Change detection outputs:

+ + +

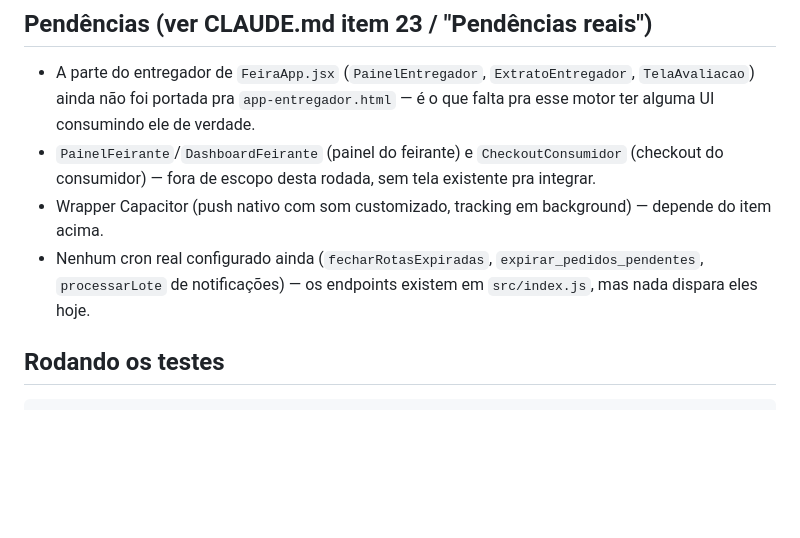
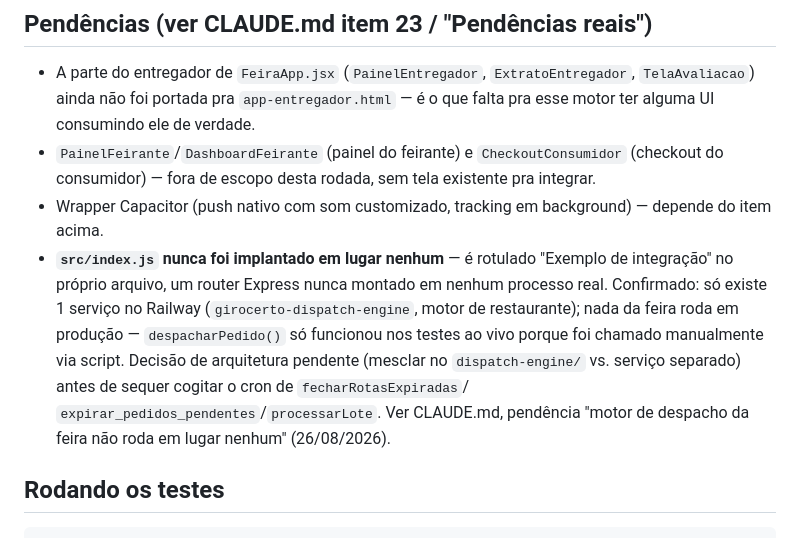
Before and after one commit to davidrochaanalista-droid/girocerto, a Markdown page: feira-dispatch/README.md, the part around the change. Rendered like a GitHub page; blank space fills up the shorter version.

```diff
--- a/feira-dispatch/README.md
+++ b/feira-dispatch/README.md
@@ -61,9 +61,16 @@ src/
   rodada, sem tela existente pra integrar.
 - Wrapper Capacitor (push nativo com som customizado, tracking em
   background) — depende do item acima.
-- Nenhum cron real configurado ainda (`fecharRotasExpiradas`,
-  `expirar_pedidos_pendentes`, `processarLote` de notificações) — os
-  endpoints existem em `src/index.js`, mas nada dispara eles hoje.
+- **`src/index.js` nunca foi implantado em lugar nenhum** — é rotulado
+  "Exemplo de integração" no próprio arquivo, um router Express nunca
+  montado em nenhum processo real. Confirmado: só existe 1 serviço no
+  Railway (`girocerto-dispatch-engine`, motor de restaurante); nada da
+  feira roda em produção — `despacharPedido()` só funcionou nos testes ao
+  vivo porque foi chamado manualmente via script. Decisão de arquitetura
+  pendente (mesclar no `dispatch-engine/` vs. serviço separado) antes de
+  sequer cogitar o cron de `fecharRotasExpiradas`/
+  `expirar_pedidos_pendentes`/`processarLote`. Ver CLAUDE.md, pendência
+  "motor de despacho da feira não roda em lugar nenhum" (26/08/2026).
 
 ## Rodando os testes
 
```
Also changed, not shown: CLAUDE.md (+18 -5 lines).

+ + +

-- WHAT YOU SHOULD DO --
The records above must be repeated in full and exactly, but without any of the pictures.

-- FINAL ANSWER --
Before and after one commit to davidrochaanalista-droid/girocerto, a Markdown page: feira-dispatch/README.md, the part around the change. Rendered like a GitHub page; blank space fills up the shorter version.

```diff
--- a/feira-dispatch/README.md
+++ b/feira-dispatch/README.md
@@ -61,9 +61,16 @@ src/
   rodada, sem tela existente pra integrar.
 - Wrapper Capacitor (push nativo com som customizado, tracking em
   background) — depende do item acima.
-- Nenhum cron real configurado ainda (`fecharRotasExpiradas`,
-  `expirar_pedidos_pendentes`, `processarLote` de notificações) — os
-  endpoints existem em `src/index.js`, mas nada dispara eles hoje.
+- **`src/index.js` nunca foi implantado em lugar nenhum** — é rotulado
+  "Exemplo de integração" no próprio arquivo, um router Express nunca
+  montado em nenhum processo real. Confirmado: só existe 1 serviço no
+  Railway (`girocerto-dispatch-engine`, motor de restaurante); nada da
+  feira roda em produção — `despacharPedido()` só funcionou nos testes ao
+  vivo porque foi chamado manualmente via script. Decisão de arquitetura
+  pendente (mesclar no `dispatch-engine/` vs. serviço separado) antes de
+  sequer cogitar o cron de `fecharRotasExpiradas`/
+  `expirar_pedidos_pendentes`/`processarLote`. Ver CLAUDE.md, pendência
+  "motor de despacho da feira não roda em lugar nenhum" (26/08/2026).
 
 ## Rodando os testes
 
```
Also changed, not shown: CLAUDE.md (+18 -5 lines).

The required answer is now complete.